With a smile that is 90% relief and 10% psychotic I turn from the door and walk down the hall and seek out my comfortable old chair and drop into it.
I am weary in a way that I find hard to describe.
Upon realizing the children are gone for the night and calmness has descended upon the family home, my sanity finally climbs down from the top of the bookshelf, where she has cowered all day. She disappears into the kitchen to pour two G&T’s before perching on the chair arm and passing me a glass as means of apology for abandoning me this morning.
It is hard work parenting when your sanity is rocking on the top of the bookshelf.
When I woke up this morning, I could tell my sanity wasn’t quite with it. She had got her days confused and was ready for a day in the office, she looked crestfallen where I explained that it was indeed a stay at home mum day.
My sanity dislikes staying at home in the school holidays.
We walked into the kitchen bravely together; the kids were already fighting over whose turn it was to sit at the head of the table.

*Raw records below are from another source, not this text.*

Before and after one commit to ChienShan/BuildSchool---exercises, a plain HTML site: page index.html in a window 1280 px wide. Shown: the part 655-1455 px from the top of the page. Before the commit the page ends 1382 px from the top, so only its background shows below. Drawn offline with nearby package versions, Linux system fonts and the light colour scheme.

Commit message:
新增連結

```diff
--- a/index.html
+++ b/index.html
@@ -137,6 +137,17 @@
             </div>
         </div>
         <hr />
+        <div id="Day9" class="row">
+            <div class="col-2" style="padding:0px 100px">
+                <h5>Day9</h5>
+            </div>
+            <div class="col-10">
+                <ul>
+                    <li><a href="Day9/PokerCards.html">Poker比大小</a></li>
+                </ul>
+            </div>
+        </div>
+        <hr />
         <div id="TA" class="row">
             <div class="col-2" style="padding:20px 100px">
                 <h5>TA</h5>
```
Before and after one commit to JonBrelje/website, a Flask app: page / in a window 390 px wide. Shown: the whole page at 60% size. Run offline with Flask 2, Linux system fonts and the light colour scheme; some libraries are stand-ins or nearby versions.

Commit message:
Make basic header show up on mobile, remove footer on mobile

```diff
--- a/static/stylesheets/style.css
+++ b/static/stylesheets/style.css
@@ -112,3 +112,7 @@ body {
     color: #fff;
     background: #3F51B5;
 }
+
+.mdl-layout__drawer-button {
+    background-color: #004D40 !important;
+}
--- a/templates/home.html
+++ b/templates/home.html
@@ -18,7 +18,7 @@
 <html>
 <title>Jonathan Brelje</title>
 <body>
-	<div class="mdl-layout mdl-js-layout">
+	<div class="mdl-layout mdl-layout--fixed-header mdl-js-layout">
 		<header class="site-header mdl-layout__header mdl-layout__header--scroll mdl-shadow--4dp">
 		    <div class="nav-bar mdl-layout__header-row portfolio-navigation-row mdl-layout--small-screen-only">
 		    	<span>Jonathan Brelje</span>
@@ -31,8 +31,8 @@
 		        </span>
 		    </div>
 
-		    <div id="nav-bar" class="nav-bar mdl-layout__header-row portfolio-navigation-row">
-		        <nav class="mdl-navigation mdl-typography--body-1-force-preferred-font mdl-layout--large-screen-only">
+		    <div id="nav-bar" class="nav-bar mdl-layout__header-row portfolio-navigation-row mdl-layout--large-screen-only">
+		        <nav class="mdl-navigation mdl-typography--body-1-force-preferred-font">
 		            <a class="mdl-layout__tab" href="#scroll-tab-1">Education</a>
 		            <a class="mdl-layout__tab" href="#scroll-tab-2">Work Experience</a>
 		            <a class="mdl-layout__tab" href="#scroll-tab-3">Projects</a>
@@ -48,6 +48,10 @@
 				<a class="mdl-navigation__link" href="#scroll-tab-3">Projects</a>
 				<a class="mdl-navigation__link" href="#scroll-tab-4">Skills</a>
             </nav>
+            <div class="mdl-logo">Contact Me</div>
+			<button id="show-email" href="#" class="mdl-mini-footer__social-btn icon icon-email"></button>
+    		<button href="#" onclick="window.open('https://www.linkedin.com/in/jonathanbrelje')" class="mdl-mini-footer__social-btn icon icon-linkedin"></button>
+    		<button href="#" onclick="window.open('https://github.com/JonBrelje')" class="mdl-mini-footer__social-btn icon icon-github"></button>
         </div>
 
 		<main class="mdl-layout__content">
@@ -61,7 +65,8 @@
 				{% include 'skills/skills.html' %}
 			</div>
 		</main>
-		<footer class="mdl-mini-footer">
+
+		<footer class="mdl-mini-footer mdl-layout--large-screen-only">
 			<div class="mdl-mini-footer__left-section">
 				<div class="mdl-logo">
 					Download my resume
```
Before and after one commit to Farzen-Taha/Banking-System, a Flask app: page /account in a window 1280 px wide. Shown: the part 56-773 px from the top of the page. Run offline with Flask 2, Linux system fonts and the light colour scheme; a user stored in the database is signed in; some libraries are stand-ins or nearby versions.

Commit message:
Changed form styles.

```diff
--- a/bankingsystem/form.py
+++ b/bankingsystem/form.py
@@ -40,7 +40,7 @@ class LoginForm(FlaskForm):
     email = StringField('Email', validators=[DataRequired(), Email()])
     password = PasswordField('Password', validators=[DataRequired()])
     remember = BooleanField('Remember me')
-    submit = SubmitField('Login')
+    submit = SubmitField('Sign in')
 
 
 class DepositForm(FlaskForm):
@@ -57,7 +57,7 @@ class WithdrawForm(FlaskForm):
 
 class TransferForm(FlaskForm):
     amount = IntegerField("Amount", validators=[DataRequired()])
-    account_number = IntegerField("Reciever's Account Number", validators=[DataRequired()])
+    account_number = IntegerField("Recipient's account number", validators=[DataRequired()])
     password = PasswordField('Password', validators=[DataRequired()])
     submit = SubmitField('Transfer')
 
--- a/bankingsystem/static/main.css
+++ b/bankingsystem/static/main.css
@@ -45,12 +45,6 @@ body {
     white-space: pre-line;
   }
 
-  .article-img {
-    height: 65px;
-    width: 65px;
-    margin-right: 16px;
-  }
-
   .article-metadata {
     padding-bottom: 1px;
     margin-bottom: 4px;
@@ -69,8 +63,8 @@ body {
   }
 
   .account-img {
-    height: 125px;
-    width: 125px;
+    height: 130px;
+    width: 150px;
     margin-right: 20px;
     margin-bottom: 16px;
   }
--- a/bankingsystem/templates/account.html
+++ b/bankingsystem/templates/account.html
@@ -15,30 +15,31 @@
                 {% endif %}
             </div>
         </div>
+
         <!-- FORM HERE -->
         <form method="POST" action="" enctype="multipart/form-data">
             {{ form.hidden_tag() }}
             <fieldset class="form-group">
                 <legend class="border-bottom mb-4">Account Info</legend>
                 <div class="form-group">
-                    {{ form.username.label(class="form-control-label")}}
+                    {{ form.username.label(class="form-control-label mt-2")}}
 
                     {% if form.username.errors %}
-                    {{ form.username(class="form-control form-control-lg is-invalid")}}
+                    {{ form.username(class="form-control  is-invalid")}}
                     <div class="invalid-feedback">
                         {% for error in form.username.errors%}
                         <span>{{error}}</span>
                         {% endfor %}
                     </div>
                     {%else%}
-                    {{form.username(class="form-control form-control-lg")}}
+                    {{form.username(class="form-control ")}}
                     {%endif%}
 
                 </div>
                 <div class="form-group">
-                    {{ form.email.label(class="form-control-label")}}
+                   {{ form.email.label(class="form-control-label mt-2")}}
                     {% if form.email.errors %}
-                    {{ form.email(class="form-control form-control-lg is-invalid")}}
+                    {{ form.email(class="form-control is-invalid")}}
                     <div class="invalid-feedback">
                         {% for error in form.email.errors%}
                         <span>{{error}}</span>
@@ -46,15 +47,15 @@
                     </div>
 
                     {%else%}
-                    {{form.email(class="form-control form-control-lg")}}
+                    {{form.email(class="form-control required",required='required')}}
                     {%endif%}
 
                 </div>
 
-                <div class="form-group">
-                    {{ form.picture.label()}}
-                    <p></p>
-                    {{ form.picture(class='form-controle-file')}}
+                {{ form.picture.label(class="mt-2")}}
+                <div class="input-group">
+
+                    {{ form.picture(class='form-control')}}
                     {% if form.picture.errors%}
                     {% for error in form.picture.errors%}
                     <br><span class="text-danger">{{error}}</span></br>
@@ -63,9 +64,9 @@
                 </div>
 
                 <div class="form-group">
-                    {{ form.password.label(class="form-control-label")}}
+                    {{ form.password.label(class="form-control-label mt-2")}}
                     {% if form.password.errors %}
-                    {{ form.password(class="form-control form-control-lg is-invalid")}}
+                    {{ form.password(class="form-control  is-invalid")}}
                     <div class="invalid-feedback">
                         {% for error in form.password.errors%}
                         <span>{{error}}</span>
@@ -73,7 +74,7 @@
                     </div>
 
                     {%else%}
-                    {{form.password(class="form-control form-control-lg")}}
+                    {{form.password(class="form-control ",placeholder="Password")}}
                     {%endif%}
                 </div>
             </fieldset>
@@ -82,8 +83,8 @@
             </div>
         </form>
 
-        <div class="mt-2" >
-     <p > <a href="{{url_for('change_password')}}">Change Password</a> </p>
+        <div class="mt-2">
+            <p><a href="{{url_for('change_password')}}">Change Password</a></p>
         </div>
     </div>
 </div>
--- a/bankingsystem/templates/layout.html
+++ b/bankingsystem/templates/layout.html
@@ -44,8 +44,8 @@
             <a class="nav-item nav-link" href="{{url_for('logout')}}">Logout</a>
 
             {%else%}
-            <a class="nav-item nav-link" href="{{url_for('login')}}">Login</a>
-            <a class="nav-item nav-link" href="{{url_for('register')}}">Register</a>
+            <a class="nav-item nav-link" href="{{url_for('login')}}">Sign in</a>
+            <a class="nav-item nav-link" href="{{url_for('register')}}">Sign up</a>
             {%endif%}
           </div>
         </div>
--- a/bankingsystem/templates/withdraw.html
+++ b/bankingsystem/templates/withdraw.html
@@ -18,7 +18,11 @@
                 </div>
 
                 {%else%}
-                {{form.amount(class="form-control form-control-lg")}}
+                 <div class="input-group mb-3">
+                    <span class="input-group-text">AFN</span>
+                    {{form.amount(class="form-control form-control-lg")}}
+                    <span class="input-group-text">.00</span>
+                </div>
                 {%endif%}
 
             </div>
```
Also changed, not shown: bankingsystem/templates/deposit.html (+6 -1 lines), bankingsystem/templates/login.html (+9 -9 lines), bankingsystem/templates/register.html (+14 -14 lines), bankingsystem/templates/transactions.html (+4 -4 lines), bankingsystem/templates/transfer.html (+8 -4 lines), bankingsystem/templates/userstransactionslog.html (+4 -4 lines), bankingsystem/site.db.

Sanity lost it almost immediately and headed to the fridge to grab the bottle of Pimms; luckily I caught her in time and slung a cup of tea into her outstretched palm instead.
The children were like a Wimbledon final all day, rapid, tense, bouncing back and force between moods. One second saw the twins embracing, laughing and playing in a way that made my motherly instinct glow like an electric fly trap. Then, smash, one would turn on a sixpence, and their relationship would tumble down like a pack of cards. Bickering would elevate into scrapping and sanity just couldn’t take it anymore.
It was 11.06am when she buggered off to the bookshelf.
We had all been playing Monopoly, I was the iron, sanity chose it, and I think she wanted to metaphorically drop the iron on our head at one point. The children were playing well, and then a property dispute began.
Twin boy swore blind twin girl had rolled a three, causing her to owe him £6 rent on Old Kent Road. Twin girl swore it was a four, and she owed £100 to income tax. The argument was purely nonsensical; she would rather be a fictional £94 down then cough up to her brother. Sanity started to drum her fingers on the table as the squabbling continued.
The argument gravitated to poking, sanity started to rap her hands steadily to a beat, and she began to rock.
The Twin boy declared himself a demolition business and swept his hand over the board clearing out the entire Monopoly world, twin girl burst into melodramatic tears; and what did sanity do?
Sanity went bug eyed.
I watched as she rose to her 5ft 6inch height and pointed her finger like a dart, her eyes bulged against a bright red forehead and her jaw opened wide in a bellow.
“Enough” she cried with the venom of a demon, “enough.”
With that she flounced out of the kitchen, climbed the bookshelf and sat there rocking, on occasion she could be heard humming a little tune.
I took one for the team and continued the day without her, parenting my brood without any sane help at all.
It has been a long day.
When does school start again?